ABSTRACT: The formal verification journey of the seL4 microkernel is nearing two decades, and still has an busy roadmap for the years ahead. It started as a research project aiming for a highly challenging problem with the potential of significant impact. Today, a whole ecosystem of developers, researchers, adopters and supporters are part of the seL4 community. With increasing uptake and adoption, seL4 is evolving, supporting more platforms, architectures, configurations, and features. This creates both opportunities and challenges: verification is what makes seL4 unique; as the seL4 code evolves, so must its formal proofs. With more than a million lines of formal, machine-checked proofs, seL4 is the most highly assured OS kernel, with proofs of an increasing number of properties (functional correctness, binary correctness, security –integrity and confidentiality– and system initialisation) and for an increasing number of hardware architectures: Arm (32-bit), x86 (64-bit) and RISC-V (64-bit), with proofs now starting for Arm (64-bit). In this talk we will reflect on the evolution of the challenges and opportunities the seL4 verification faced along its long, and continuing, journey.
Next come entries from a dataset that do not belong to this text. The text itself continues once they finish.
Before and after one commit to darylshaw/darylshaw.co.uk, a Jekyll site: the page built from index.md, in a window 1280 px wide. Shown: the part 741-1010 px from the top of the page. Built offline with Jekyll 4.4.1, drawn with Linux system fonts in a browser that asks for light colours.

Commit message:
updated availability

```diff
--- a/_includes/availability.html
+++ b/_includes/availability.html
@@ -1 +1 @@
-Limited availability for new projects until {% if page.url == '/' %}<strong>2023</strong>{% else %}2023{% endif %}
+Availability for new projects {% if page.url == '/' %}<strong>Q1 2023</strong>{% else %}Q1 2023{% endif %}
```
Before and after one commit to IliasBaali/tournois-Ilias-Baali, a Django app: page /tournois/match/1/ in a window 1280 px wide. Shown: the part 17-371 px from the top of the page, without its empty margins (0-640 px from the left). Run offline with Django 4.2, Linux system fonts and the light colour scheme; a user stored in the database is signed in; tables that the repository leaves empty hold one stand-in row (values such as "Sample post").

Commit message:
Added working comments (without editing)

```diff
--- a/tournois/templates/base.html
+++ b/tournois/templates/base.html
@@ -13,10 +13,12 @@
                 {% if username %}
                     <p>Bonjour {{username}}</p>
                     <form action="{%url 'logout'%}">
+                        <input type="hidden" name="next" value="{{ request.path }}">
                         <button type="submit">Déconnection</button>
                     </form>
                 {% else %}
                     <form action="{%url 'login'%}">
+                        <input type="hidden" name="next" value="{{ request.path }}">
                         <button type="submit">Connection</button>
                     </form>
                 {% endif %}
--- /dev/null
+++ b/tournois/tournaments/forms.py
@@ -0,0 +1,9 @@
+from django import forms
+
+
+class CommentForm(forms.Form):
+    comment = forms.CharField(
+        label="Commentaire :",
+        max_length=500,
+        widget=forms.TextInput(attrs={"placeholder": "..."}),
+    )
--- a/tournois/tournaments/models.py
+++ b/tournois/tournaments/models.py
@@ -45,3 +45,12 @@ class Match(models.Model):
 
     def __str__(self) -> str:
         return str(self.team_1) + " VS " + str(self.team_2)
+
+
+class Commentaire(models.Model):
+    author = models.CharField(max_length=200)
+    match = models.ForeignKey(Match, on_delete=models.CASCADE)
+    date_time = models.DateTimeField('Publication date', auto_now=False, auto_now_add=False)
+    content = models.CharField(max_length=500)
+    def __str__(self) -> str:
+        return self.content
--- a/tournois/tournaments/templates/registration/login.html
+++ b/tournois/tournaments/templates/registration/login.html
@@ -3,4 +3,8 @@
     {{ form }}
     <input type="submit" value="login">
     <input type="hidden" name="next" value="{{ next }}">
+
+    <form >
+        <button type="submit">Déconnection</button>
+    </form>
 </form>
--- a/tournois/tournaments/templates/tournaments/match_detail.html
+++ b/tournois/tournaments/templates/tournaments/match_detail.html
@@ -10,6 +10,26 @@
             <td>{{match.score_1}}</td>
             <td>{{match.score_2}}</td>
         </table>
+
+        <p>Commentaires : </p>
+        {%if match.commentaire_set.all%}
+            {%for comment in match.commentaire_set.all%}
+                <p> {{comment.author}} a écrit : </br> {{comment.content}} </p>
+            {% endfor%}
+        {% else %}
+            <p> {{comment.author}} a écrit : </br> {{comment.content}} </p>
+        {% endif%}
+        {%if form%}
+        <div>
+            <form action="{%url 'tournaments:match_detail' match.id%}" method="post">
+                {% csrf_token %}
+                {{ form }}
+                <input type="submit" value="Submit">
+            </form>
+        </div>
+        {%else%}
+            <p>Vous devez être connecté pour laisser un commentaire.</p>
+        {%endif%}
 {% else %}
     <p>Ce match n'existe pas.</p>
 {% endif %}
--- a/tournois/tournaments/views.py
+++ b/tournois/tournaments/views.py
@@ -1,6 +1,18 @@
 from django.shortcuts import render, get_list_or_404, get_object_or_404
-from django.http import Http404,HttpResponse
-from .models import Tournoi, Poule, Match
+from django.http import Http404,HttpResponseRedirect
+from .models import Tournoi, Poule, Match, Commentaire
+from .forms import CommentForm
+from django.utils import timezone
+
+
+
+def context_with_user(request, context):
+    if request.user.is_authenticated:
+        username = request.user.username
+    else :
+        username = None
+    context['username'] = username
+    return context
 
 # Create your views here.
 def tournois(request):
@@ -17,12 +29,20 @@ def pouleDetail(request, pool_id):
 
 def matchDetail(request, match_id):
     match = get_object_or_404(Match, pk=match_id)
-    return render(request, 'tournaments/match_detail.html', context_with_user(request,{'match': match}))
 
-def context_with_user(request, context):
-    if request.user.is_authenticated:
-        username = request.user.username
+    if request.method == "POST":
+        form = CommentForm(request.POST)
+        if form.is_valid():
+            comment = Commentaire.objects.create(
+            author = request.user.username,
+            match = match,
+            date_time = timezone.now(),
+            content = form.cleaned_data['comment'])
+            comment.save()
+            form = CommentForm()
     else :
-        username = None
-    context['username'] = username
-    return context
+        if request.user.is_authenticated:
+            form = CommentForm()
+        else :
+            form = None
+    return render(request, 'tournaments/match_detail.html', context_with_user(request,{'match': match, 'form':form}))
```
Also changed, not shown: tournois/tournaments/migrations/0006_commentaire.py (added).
BIO: June Andronick is CEO and co-founder of Proofcraft, providing commercial support for software verification in general and the seL4 microkernel verification in particular. She is also CEO of the seL4 Foundation, and conjoint Professor at UNSW Sydney. Her technical expertise is in increasing the reliability of critical software systems, by mathematically proving that the code behaves as expected and satisfies security and safety requirements. She previously led the Trustworthy Systems group, world-leading in the area of verified operating systems software, known worldwide for the formal verification of the seL4 microkernel. She was recognised in 2011 by MIT’s Technology Review as one of the world’s top young innovators (TR35). She holds a PhD in Computer Science from the University of Paris-Sud, France.
Why do things go wrong (or right)? Applications of causal reasoning to verification
ABSTRACT: In this talk I will look at the connections between causality and learning from one side, and verification and synthesis from the other side. I will introduce the relevant concepts and discuss how causality and learning can help to improve the quality of systems and reduce the amount of human effort in designing and verifying systems. I will (briefly) introduce the theory of actual causality as defined by Halpern and Pearl. This theory turns out to be extremely useful in various areas of computer science due to a good match between the results it produces and our intuition. I will illustrate the definitions by examples from formal verification. I will also argue that active learning can be viewed as a type of causal discovery. Tackling the problem of reducing the human effort from the other direction, I will discuss ways to improve the quality of specifications and will focus in particular on synthesis.
BIO: Hana Chockler is a Principal Scientist at a startup company causaLens and a Reader (Associate Professor) in Formal Methods in the Department of Informatics at King’s College London (KCL). Prior to joining KCL in 2013, Hana worked at IBM Research in the formal verification and software engineering departments. Her research interests span a wide variety of topics, including formal verification and synthesis of hardware and software, fundamental concepts in causality and its applications to a variety of domains, learning, and explainable AI.